PAMICO SOAPWORKS     - Bringing You Better...
RSS Become a Fan

Delivered by FeedBurner

Recent Posts

Hive Harvest
Pixie Creations
Pamico at the Greenville State Farmers Market
Greenville State Farmers Market
Greenville Farmers Market


Gift Store, soaps, jewelry, clothes,
gifts,soap, body butters
powered by

My Blog

The Mediterranean Diet Aug. 22, 2014

   This is an article from "Mediterranean Book"  I have broken it up into 2 parts. I hope you enjoy this and find some helpful ideas.
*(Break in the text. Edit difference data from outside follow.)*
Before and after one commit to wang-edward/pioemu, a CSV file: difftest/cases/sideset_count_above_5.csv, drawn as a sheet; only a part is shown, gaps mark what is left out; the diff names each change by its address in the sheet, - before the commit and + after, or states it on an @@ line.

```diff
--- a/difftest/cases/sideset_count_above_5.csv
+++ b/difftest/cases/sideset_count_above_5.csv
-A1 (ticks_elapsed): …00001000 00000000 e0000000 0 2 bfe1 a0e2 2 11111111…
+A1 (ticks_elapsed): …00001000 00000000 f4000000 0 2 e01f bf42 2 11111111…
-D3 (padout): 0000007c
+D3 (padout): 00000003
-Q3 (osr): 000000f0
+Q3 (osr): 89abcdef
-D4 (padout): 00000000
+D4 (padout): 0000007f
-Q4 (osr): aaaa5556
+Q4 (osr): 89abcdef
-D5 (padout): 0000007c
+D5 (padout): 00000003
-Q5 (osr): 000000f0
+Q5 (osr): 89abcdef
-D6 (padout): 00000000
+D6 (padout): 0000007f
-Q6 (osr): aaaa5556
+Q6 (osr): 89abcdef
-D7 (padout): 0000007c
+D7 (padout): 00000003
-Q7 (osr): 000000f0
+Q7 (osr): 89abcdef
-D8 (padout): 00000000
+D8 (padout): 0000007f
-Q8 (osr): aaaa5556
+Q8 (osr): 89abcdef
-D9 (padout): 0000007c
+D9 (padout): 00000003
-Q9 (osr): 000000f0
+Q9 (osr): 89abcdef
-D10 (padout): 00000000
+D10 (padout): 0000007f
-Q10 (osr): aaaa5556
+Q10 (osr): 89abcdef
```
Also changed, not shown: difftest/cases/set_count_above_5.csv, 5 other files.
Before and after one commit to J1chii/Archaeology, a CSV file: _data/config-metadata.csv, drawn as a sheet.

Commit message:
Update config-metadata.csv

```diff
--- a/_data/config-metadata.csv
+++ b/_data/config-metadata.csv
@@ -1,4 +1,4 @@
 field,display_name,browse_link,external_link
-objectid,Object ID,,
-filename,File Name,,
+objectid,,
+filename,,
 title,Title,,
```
                 "The Mediterranean Diet"
What is it?
   The name conjures up images of golden-skinned Greek gods & goddess, sapphire blue sea shores and exotic Italian vacations. Images of olive oil and hummus, or a feta cheese and cucumber salad. But really, the Mediterranean Diet isn't about richness at all. And it's not a "diet" per se. Instead, it's about finding depth and range in simple, fresh foods while staying healthy and fit in the most natural way possible. It's based on the traditional eating habits of the poor coastal regions of Southern Italy, Crete and Greece and was initially promoted by Dr. Ancel Keys, who studied the eating habits of a small Italian fishing village for more than a quarter century. In the 1990's Dr. Walter Willet of Harvard University codified the diet in the form that is recognizable today. 

The essential elements of the diet are:
-Lots of vegetables and legumes
-Fresh fruit everyday
-Olive oil as the principal source of fat
-Dairy products, mostly as yogurt and cheese
-Fish and poultry in moderate amounts
-Very little red meat
-0-4 eggs a week
-Red wine in moderate

  Typically the Mediterranean diet includes primarily whole-grain and unprocessed carbohydrates that have very few unhealthy trans-fats. Nuts (part of the legumes family) are a big part of a typical Mediterranean diet, and while nuts are high in fat and calories, they are very low in unhealthy saturated fats and high in healthy, polyunsaturated fats.
   You don't have to follow every one of these principles, and you don't have to follow them perfectly. What is important is to do them more often than not: most of the time. The more you follow them, the better it is for your health. 
   You may notice some items that are conspicuously absent from the list above: fried foods, fast food, junk food and packaged and manufactured foods. Dairy is not considered an essential part of the diet, but when included it is generally in the low-fat or non-fat form. The overall picture is one of high quality, wholesome foods.

Foods to eat:
This is only a sample food list.
-fresh fruit
-whole grains
-Olive oil
-fish and seafood
-garlic and aromatic herbs

   I will put the second part of the diet in next week. I hope this is a start and will help you live a healthier life. Please feel free to put your comments and other helpful hints.

0 Comments to The Mediterranean Diet Aug. 22, 2014:

Comments RSS

Add a Comment

Your Name:
Email Address: (Required)
Make your text bigger, bold, italic and more with HTML tags. We'll show you how.
Post Comment
Website Builder provided by  Vistaprint